To do - Go through the records, and copy each line in which the string "bottom" is present.

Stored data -
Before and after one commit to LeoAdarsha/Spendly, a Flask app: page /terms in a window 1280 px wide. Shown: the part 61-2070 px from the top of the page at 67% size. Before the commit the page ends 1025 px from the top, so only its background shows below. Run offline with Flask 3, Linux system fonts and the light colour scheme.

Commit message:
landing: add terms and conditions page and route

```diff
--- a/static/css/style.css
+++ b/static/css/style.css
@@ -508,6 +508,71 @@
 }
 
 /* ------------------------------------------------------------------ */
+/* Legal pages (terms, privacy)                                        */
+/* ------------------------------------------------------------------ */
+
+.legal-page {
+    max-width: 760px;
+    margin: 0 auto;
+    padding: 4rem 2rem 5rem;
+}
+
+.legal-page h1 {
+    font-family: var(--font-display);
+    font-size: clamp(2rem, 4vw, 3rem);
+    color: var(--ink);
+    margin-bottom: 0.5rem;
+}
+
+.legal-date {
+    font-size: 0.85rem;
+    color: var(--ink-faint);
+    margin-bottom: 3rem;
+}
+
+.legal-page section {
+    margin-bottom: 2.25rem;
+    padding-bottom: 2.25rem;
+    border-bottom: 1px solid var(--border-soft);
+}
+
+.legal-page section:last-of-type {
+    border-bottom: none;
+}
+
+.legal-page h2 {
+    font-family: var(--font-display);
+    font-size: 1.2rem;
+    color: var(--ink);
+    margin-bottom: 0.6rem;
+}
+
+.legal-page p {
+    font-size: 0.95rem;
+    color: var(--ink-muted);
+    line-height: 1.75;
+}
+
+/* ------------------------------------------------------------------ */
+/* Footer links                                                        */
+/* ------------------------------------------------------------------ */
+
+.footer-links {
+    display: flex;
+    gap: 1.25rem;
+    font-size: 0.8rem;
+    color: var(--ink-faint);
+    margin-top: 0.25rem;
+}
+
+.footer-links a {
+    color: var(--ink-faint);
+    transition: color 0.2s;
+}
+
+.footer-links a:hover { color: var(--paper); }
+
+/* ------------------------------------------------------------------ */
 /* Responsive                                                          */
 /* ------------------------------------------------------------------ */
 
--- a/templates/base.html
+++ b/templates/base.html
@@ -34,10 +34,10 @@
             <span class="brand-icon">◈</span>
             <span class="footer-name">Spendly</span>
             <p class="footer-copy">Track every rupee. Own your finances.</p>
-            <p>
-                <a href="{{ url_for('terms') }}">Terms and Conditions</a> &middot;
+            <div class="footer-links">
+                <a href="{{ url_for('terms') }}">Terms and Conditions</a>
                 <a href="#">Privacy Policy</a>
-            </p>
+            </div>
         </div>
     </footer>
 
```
---
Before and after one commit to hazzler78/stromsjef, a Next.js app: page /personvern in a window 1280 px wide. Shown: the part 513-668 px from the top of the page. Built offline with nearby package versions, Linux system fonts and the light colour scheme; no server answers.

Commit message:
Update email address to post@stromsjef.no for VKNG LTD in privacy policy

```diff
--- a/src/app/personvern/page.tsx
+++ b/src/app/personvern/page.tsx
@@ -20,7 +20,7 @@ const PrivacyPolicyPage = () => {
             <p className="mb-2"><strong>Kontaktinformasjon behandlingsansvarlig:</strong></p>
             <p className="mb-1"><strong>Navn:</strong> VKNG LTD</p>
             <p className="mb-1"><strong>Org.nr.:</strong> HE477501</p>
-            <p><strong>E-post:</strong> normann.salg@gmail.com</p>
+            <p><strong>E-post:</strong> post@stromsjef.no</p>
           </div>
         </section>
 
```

Result -
+    margin-bottom: 0.5rem;
+    margin-bottom: 3rem;
+    margin-bottom: 2.25rem;
+    padding-bottom: 2.25rem;
+    border-bottom: 1px solid var(--border-soft);
+    border-bottom: none;
+    margin-bottom: 0.6rem;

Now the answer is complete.